**PROBLEM STATEMENT:**
Leaving the pictures aside, reproduce the data in full and word for word.

**LISTED ENTRIES:**
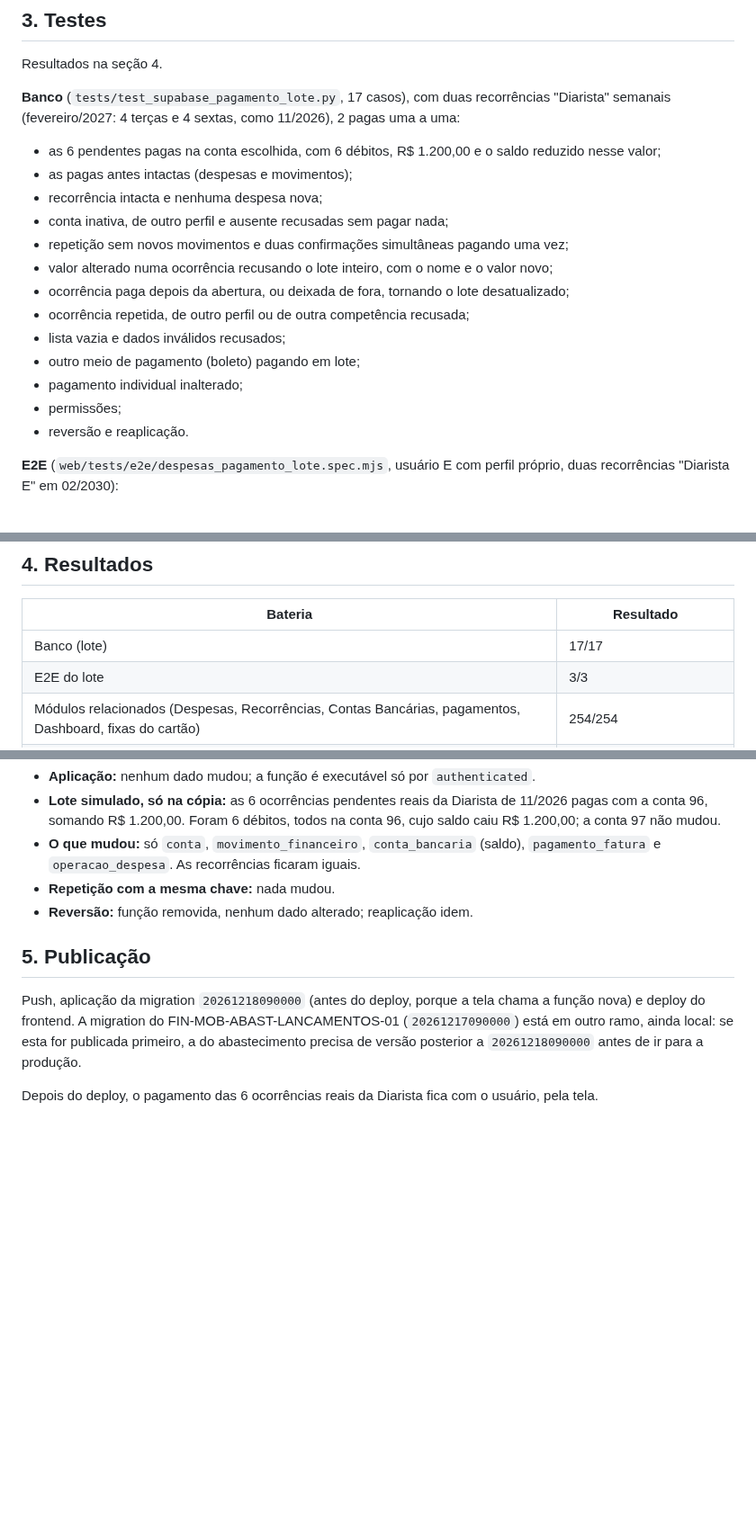
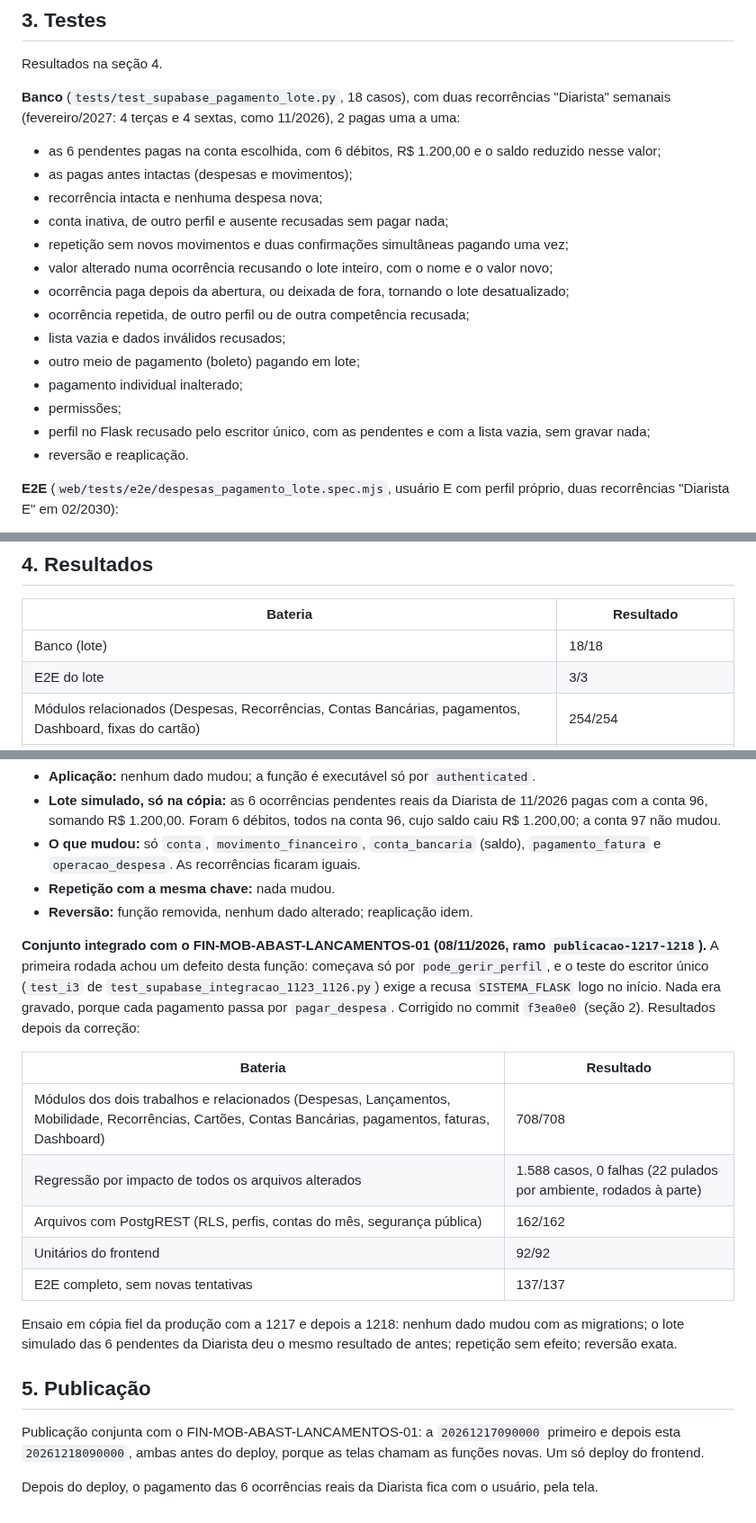
Before and after one commit to heydsonlc/Controle-Financeiro, a Markdown page: docs/FIN_DESPESAS_PAGAMENTO_LOTE_01.md, 3 parts joined by grey strips. Shown at 90% size. GitHub-like rendering; blank space fills up the shorter version.

Commit message:
docs: P20 escritor unico e resultados do conjunto integrado 1217 + 1218
Co-Authored-By: Claude Opus 5.5 <noreply@anthropic.com>

```diff
--- a/docs/FIN_DESPESAS_PAGAMENTO_LOTE_01.md
+++ b/docs/FIN_DESPESAS_PAGAMENTO_LOTE_01.md
@@ -49,7 +50,7 @@
 
 Resultados na seção 4.
 
-**Banco** (`tests/test_supabase_pagamento_lote.py`, 17 casos), com duas recorrências "Diarista" semanais (fevereiro/2027: 4 terças e 4 sextas, como 11/2026), 2 pagas uma a uma:
+**Banco** (`tests/test_supabase_pagamento_lote.py`, 18 casos), com duas recorrências "Diarista" semanais (fevereiro/2027: 4 terças e 4 sextas, como 11/2026), 2 pagas uma a uma:
 - as 6 pendentes pagas na conta escolhida, com 6 débitos, R$ 1.200,00 e o saldo reduzido nesse valor;
 - as pagas antes intactas (despesas e movimentos);
 - recorrência intacta e nenhuma despesa nova;
@@ -62,6 +63,7 @@ Resultados na seção 4.
 - outro meio de pagamento (boleto) pagando em lote;
 - pagamento individual inalterado;
 - permissões;
+- perfil no Flask recusado pelo escritor único, com as pendentes e com a lista vazia, sem gravar nada;
 - reversão e reaplicação.
 
 **E2E** (`web/tests/e2e/despesas_pagamento_lote.spec.mjs`, usuário E com perfil próprio, duas recorrências "Diarista E" em 02/2030):
@@ -76,7 +78,7 @@ Resultados na seção 4.
 
 | Bateria | Resultado |
 |---|---|
-| Banco (lote) | 17/17 |
+| Banco (lote) | 18/18 |
 | E2E do lote | 3/3 |
 | Módulos relacionados (Despesas, Recorrências, Contas Bancárias, pagamentos, Dashboard, fixas do cartão) | 254/254 |
 | Regressão por impacto | 287 casos, 0 falhas, 0 pulados |
@@ -92,8 +94,20 @@ Resultados na seção 4.
 - **Repetição com a mesma chave:** nada mudou.
 - **Reversão:** função removida, nenhum dado alterado; reaplicação idem.
 
+**Conjunto integrado com o FIN-MOB-ABAST-LANCAMENTOS-01 (08/11/2026, ramo `publicacao-1217-1218`).** A primeira rodada achou um defeito desta função: começava só por `pode_gerir_perfil`, e o teste do escritor único (`test_i3` de `test_supabase_integracao_1123_1126.py`) exige a recusa `SISTEMA_FLASK` logo no início. Nada era gravado, porque cada pagamento passa por `pagar_despesa`. Corrigido no commit `f3ea0e0` (seção 2). Resultados depois da correção:
+
+| Bateria | Resultado |
+|---|---|
+| Módulos dos dois trabalhos e relacionados (Despesas, Lançamentos, Mobilidade, Recorrências, Cartões, Contas Bancárias, pagamentos, faturas, Dashboard) | 708/708 |
+| Regressão por impacto de todos os arquivos alterados | 1.588 casos, 0 falhas (22 pulados por ambiente, rodados à parte) |
+| Arquivos com PostgREST (RLS, perfis, contas do mês, segurança pública) | 162/162 |
+| Unitários do frontend | 92/92 |
+| E2E completo, sem novas tentativas | 137/137 |
+
+Ensaio em cópia fiel da produção com a 1217 e depois a 1218: nenhum dado mudou com as migrations; o lote simulado das 6 pendentes da Diarista deu o mesmo resultado de antes; repetição sem efeito; reversão exata.
+
 ## 5. Publicação
 
-Push, aplicação da migration `20261218090000` (antes do deploy, porque a tela chama a função nova) e deploy do frontend. A migration do FIN-MOB-ABAST-LANCAMENTOS-01 (`20261217090000`) está em outro ramo, ainda local: se esta for publicada primeiro, a do abastecimento precisa de versão posterior a `20261218090000` antes de ir para a produção.
+Publicação conjunta com o FIN-MOB-ABAST-LANCAMENTOS-01: a `20261217090000` primeiro e depois esta `20261218090000`, ambas antes do deploy, porque as telas chamam as funções novas. Um só deploy do frontend.
 
 Depois do deploy, o pagamento das 6 ocorrências reais da Diarista fica com o usuário, pela tela.
```
Also changed, not shown: other parts of docs/FIN_DESPESAS_PAGAMENTO_LOTE_01.md (+1 -0 lines).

**ANSWER BOX:**
Before and after one commit to heydsonlc/Controle-Financeiro, a Markdown page: docs/FIN_DESPESAS_PAGAMENTO_LOTE_01.md, 3 parts joined by grey strips. Shown at 90% size. GitHub-like rendering; blank space fills up the shorter version.

Commit message:
docs: P20 escritor unico e resultados do conjunto integrado 1217 + 1218
Co-Authored-By: Claude Opus 5.5 <noreply@anthropic.com>

```diff
--- a/docs/FIN_DESPESAS_PAGAMENTO_LOTE_01.md
+++ b/docs/FIN_DESPESAS_PAGAMENTO_LOTE_01.md
@@ -49,7 +50,7 @@
 
 Resultados na seção 4.
 
-**Banco** (`tests/test_supabase_pagamento_lote.py`, 17 casos), com duas recorrências "Diarista" semanais (fevereiro/2027: 4 terças e 4 sextas, como 11/2026), 2 pagas uma a uma:
+**Banco** (`tests/test_supabase_pagamento_lote.py`, 18 casos), com duas recorrências "Diarista" semanais (fevereiro/2027: 4 terças e 4 sextas, como 11/2026), 2 pagas uma a uma:
 - as 6 pendentes pagas na conta escolhida, com 6 débitos, R$ 1.200,00 e o saldo reduzido nesse valor;
 - as pagas antes intactas (despesas e movimentos);
 - recorrência intacta e nenhuma despesa nova;
@@ -62,6 +63,7 @@ Resultados na seção 4.
 - outro meio de pagamento (boleto) pagando em lote;
 - pagamento individual inalterado;
 - permissões;
+- perfil no Flask recusado pelo escritor único, com as pendentes e com a lista vazia, sem gravar nada;
 - reversão e reaplicação.
 
 **E2E** (`web/tests/e2e/despesas_pagamento_lote.spec.mjs`, usuário E com perfil próprio, duas recorrências "Diarista E" em 02/2030):
@@ -76,7 +78,7 @@ Resultados na seção 4.
 
 | Bateria | Resultado |
 |---|---|
-| Banco (lote) | 17/17 |
+| Banco (lote) | 18/18 |
 | E2E do lote | 3/3 |
 | Módulos relacionados (Despesas, Recorrências, Contas Bancárias, pagamentos, Dashboard, fixas do cartão) | 254/254 |
 | Regressão por impacto | 287 casos, 0 falhas, 0 pulados |
@@ -92,8 +94,20 @@ Resultados na seção 4.
 - **Repetição com a mesma chave:** nada mudou.
 - **Reversão:** função removida, nenhum dado alterado; reaplicação idem.
 
+**Conjunto integrado com o FIN-MOB-ABAST-LANCAMENTOS-01 (08/11/2026, ramo `publicacao-1217-1218`).** A primeira rodada achou um defeito desta função: começava só por `pode_gerir_perfil`, e o teste do escritor único (`test_i3` de `test_supabase_integracao_1123_1126.py`) exige a recusa `SISTEMA_FLASK` logo no início. Nada era gravado, porque cada pagamento passa por `pagar_despesa`. Corrigido no commit `f3ea0e0` (seção 2). Resultados depois da correção:
+
+| Bateria | Resultado |
+|---|---|
+| Módulos dos dois trabalhos e relacionados (Despesas, Lançamentos, Mobilidade, Recorrências, Cartões, Contas Bancárias, pagamentos, faturas, Dashboard) | 708/708 |
+| Regressão por impacto de todos os arquivos alterados | 1.588 casos, 0 falhas (22 pulados por ambiente, rodados à parte) |
+| Arquivos com PostgREST (RLS, perfis, contas do mês, segurança pública) | 162/162 |
+| Unitários do frontend | 92/92 |
+| E2E completo, sem novas tentativas | 137/137 |
+
+Ensaio em cópia fiel da produção com a 1217 e depois a 1218: nenhum dado mudou com as migrations; o lote simulado das 6 pendentes da Diarista deu o mesmo resultado de antes; repetição sem efeito; reversão exata.
+
 ## 5. Publicação
 
-Push, aplicação da migration `20261218090000` (antes do deploy, porque a tela chama a função nova) e deploy do frontend. A migration do FIN-MOB-ABAST-LANCAMENTOS-01 (`20261217090000`) está em outro ramo, ainda local: se esta for publicada primeiro, a do abastecimento precisa de versão posterior a `20261218090000` antes de ir para a produção.
+Publicação conjunta com o FIN-MOB-ABAST-LANCAMENTOS-01: a `20261217090000` primeiro e depois esta `20261218090000`, ambas antes do deploy, porque as telas chamam as funções novas. Um só deploy do frontend.
 
 Depois do deploy, o pagamento das 6 ocorrências reais da Diarista fica com o usuário, pela tela.
```
Also changed, not shown: other parts of docs/FIN_DESPESAS_PAGAMENTO_LOTE_01.md (+1 -0 lines).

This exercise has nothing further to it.